Start of Exercise data
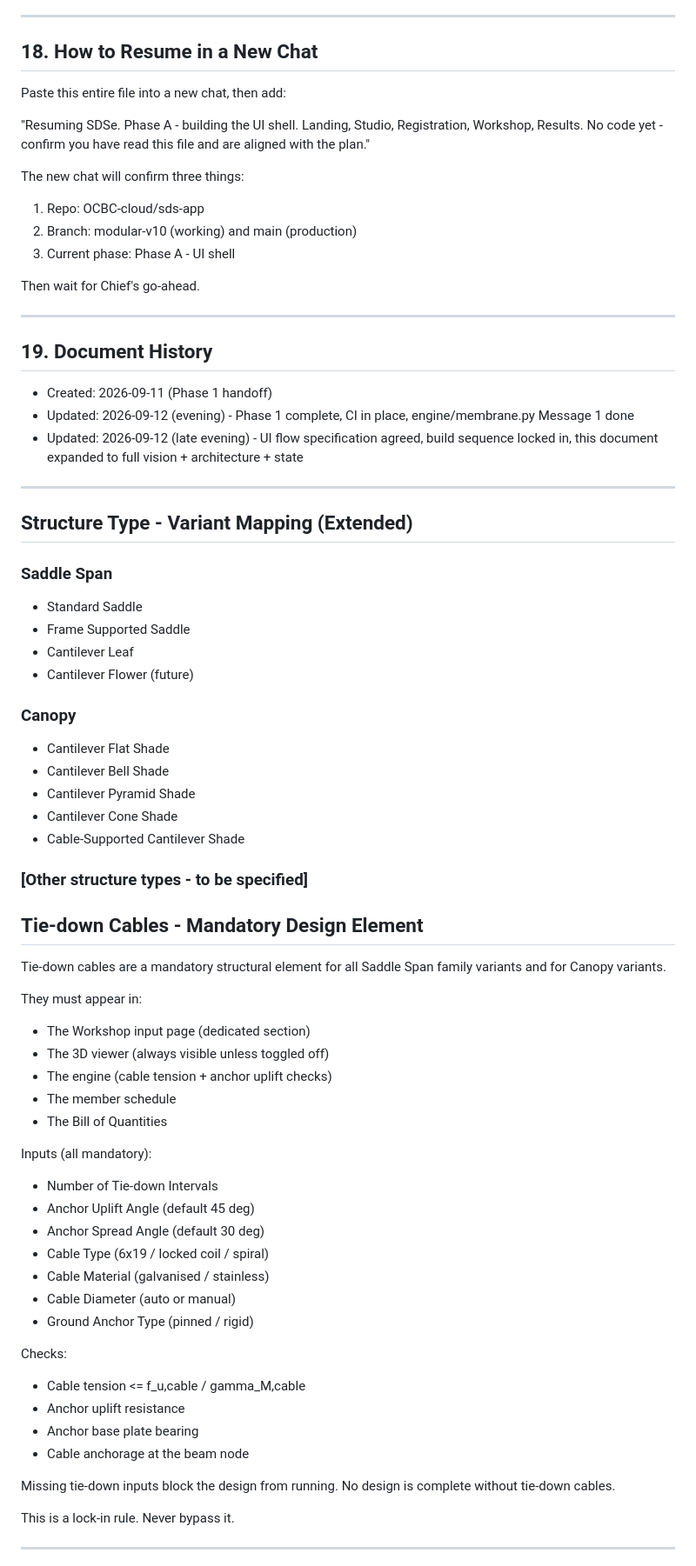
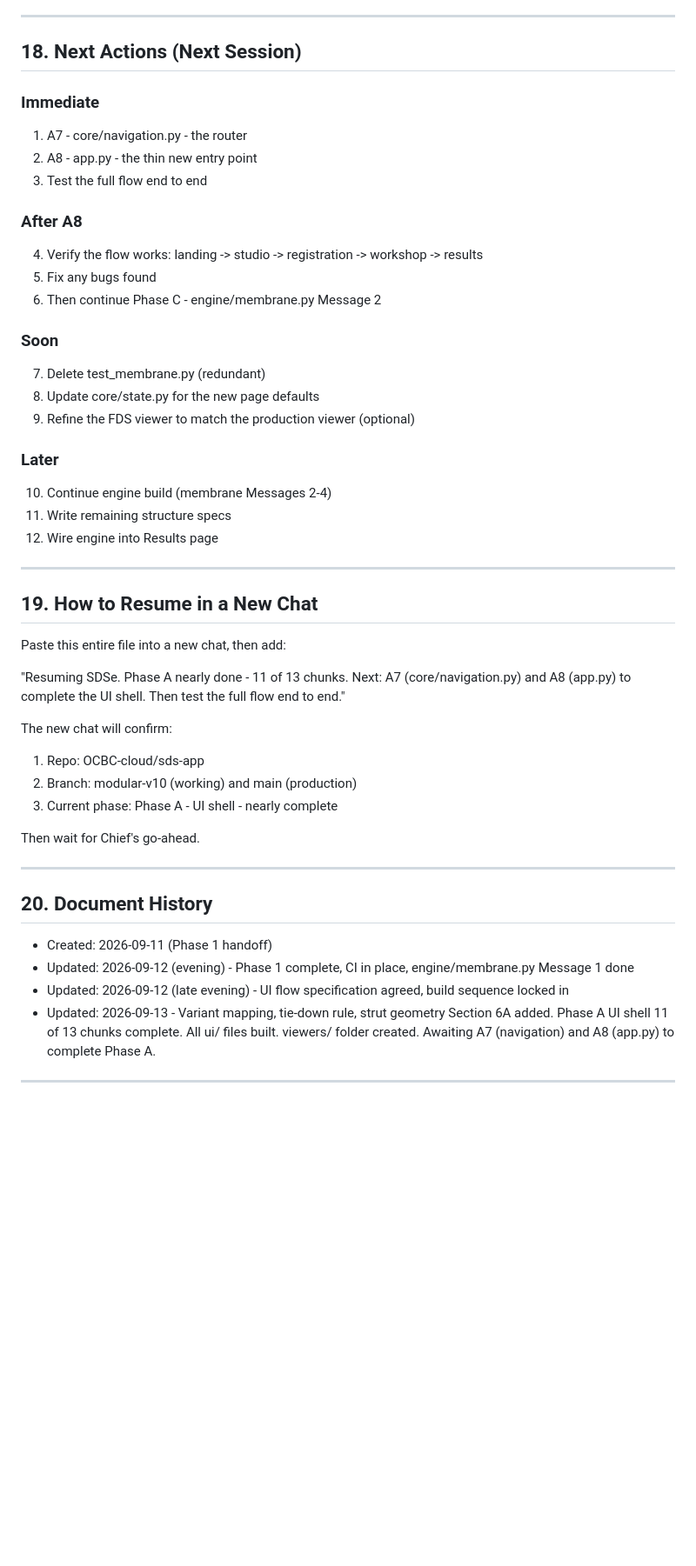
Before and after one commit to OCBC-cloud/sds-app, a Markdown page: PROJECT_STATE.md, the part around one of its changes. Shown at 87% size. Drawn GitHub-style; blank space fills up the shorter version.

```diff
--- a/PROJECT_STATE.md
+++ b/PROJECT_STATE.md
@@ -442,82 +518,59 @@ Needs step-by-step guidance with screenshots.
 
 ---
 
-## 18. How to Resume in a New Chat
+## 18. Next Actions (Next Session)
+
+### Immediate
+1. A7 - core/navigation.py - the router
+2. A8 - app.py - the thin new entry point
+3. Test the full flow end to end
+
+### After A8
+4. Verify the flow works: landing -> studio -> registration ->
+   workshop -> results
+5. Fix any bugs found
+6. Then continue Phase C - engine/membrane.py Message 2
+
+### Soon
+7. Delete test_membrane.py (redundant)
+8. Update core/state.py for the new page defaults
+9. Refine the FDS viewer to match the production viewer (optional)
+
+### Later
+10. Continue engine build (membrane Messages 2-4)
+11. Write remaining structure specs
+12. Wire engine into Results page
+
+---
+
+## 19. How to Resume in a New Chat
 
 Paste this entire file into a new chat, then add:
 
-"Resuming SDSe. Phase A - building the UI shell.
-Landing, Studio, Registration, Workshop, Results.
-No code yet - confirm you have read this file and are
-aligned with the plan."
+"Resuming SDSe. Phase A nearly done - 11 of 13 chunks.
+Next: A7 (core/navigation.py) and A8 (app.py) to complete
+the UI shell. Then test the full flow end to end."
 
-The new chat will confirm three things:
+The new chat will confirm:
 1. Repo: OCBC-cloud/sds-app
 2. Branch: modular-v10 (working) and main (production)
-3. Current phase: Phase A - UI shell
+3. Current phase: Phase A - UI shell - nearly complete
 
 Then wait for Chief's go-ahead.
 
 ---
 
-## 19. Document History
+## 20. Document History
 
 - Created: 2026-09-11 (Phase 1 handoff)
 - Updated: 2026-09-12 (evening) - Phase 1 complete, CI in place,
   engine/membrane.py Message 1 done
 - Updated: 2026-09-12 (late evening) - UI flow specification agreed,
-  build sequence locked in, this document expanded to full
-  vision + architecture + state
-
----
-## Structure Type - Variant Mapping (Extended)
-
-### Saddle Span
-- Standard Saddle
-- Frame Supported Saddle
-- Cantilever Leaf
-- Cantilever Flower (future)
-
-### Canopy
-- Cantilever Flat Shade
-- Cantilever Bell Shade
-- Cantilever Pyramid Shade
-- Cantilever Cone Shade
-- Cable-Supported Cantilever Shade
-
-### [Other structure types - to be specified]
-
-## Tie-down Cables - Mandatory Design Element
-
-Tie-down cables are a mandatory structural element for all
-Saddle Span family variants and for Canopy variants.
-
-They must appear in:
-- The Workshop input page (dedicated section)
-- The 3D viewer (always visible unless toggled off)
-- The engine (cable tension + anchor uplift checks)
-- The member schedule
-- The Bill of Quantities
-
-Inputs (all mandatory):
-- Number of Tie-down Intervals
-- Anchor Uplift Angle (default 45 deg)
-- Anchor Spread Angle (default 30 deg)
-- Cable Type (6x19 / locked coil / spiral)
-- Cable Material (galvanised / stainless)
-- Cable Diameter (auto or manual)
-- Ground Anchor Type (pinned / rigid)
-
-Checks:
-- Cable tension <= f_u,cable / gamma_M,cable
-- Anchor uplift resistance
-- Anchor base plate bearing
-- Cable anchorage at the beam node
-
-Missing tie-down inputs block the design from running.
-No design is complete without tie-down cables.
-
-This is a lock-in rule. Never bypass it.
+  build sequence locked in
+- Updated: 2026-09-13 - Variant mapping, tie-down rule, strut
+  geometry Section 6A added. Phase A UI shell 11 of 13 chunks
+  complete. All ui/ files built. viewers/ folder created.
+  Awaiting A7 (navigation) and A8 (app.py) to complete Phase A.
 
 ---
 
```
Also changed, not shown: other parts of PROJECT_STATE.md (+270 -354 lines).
End of Exercise data
• _Exercise goal_
Output all of the data exactly as it stands, minus any images.

• _Solution for this task_
Before and after one commit to OCBC-cloud/sds-app, a Markdown page: PROJECT_STATE.md, the part around one of its changes. Shown at 87% size. Drawn GitHub-style; blank space fills up the shorter version.

```diff
--- a/PROJECT_STATE.md
+++ b/PROJECT_STATE.md
@@ -442,82 +518,59 @@ Needs step-by-step guidance with screenshots.
 
 ---
 
-## 18. How to Resume in a New Chat
+## 18. Next Actions (Next Session)
+
+### Immediate
+1. A7 - core/navigation.py - the router
+2. A8 - app.py - the thin new entry point
+3. Test the full flow end to end
+
+### After A8
+4. Verify the flow works: landing -> studio -> registration ->
+   workshop -> results
+5. Fix any bugs found
+6. Then continue Phase C - engine/membrane.py Message 2
+
+### Soon
+7. Delete test_membrane.py (redundant)
+8. Update core/state.py for the new page defaults
+9. Refine the FDS viewer to match the production viewer (optional)
+
+### Later
+10. Continue engine build (membrane Messages 2-4)
+11. Write remaining structure specs
+12. Wire engine into Results page
+
+---
+
+## 19. How to Resume in a New Chat
 
 Paste this entire file into a new chat, then add:
 
-"Resuming SDSe. Phase A - building the UI shell.
-Landing, Studio, Registration, Workshop, Results.
-No code yet - confirm you have read this file and are
-aligned with the plan."
+"Resuming SDSe. Phase A nearly done - 11 of 13 chunks.
+Next: A7 (core/navigation.py) and A8 (app.py) to complete
+the UI shell. Then test the full flow end to end."
 
-The new chat will confirm three things:
+The new chat will confirm:
 1. Repo: OCBC-cloud/sds-app
 2. Branch: modular-v10 (working) and main (production)
-3. Current phase: Phase A - UI shell
+3. Current phase: Phase A - UI shell - nearly complete
 
 Then wait for Chief's go-ahead.
 
 ---
 
-## 19. Document History
+## 20. Document History
 
 - Created: 2026-09-11 (Phase 1 handoff)
 - Updated: 2026-09-12 (evening) - Phase 1 complete, CI in place,
   engine/membrane.py Message 1 done
 - Updated: 2026-09-12 (late evening) - UI flow specification agreed,
-  build sequence locked in, this document expanded to full
-  vision + architecture + state
-
----
-## Structure Type - Variant Mapping (Extended)
-
-### Saddle Span
-- Standard Saddle
-- Frame Supported Saddle
-- Cantilever Leaf
-- Cantilever Flower (future)
-
-### Canopy
-- Cantilever Flat Shade
-- Cantilever Bell Shade
-- Cantilever Pyramid Shade
-- Cantilever Cone Shade
-- Cable-Supported Cantilever Shade
-
-### [Other structure types - to be specified]
-
-## Tie-down Cables - Mandatory Design Element
-
-Tie-down cables are a mandatory structural element for all
-Saddle Span family variants and for Canopy variants.
-
-They must appear in:
-- The Workshop input page (dedicated section)
-- The 3D viewer (always visible unless toggled off)
-- The engine (cable tension + anchor uplift checks)
-- The member schedule
-- The Bill of Quantities
-
-Inputs (all mandatory):
-- Number of Tie-down Intervals
-- Anchor Uplift Angle (default 45 deg)
-- Anchor Spread Angle (default 30 deg)
-- Cable Type (6x19 / locked coil / spiral)
-- Cable Material (galvanised / stainless)
-- Cable Diameter (auto or manual)
-- Ground Anchor Type (pinned / rigid)
-
-Checks:
-- Cable tension <= f_u,cable / gamma_M,cable
-- Anchor uplift resistance
-- Anchor base plate bearing
-- Cable anchorage at the beam node
-
-Missing tie-down inputs block the design from running.
-No design is complete without tie-down cables.
-
-This is a lock-in rule. Never bypass it.
+  build sequence locked in
+- Updated: 2026-09-13 - Variant mapping, tie-down rule, strut
+  geometry Section 6A added. Phase A UI shell 11 of 13 chunks
+  complete. All ui/ files built. viewers/ folder created.
+  Awaiting A7 (navigation) and A8 (app.py) to complete Phase A.
 
 ---
 
```
Also changed, not shown: other parts of PROJECT_STATE.md (+270 -354 lines).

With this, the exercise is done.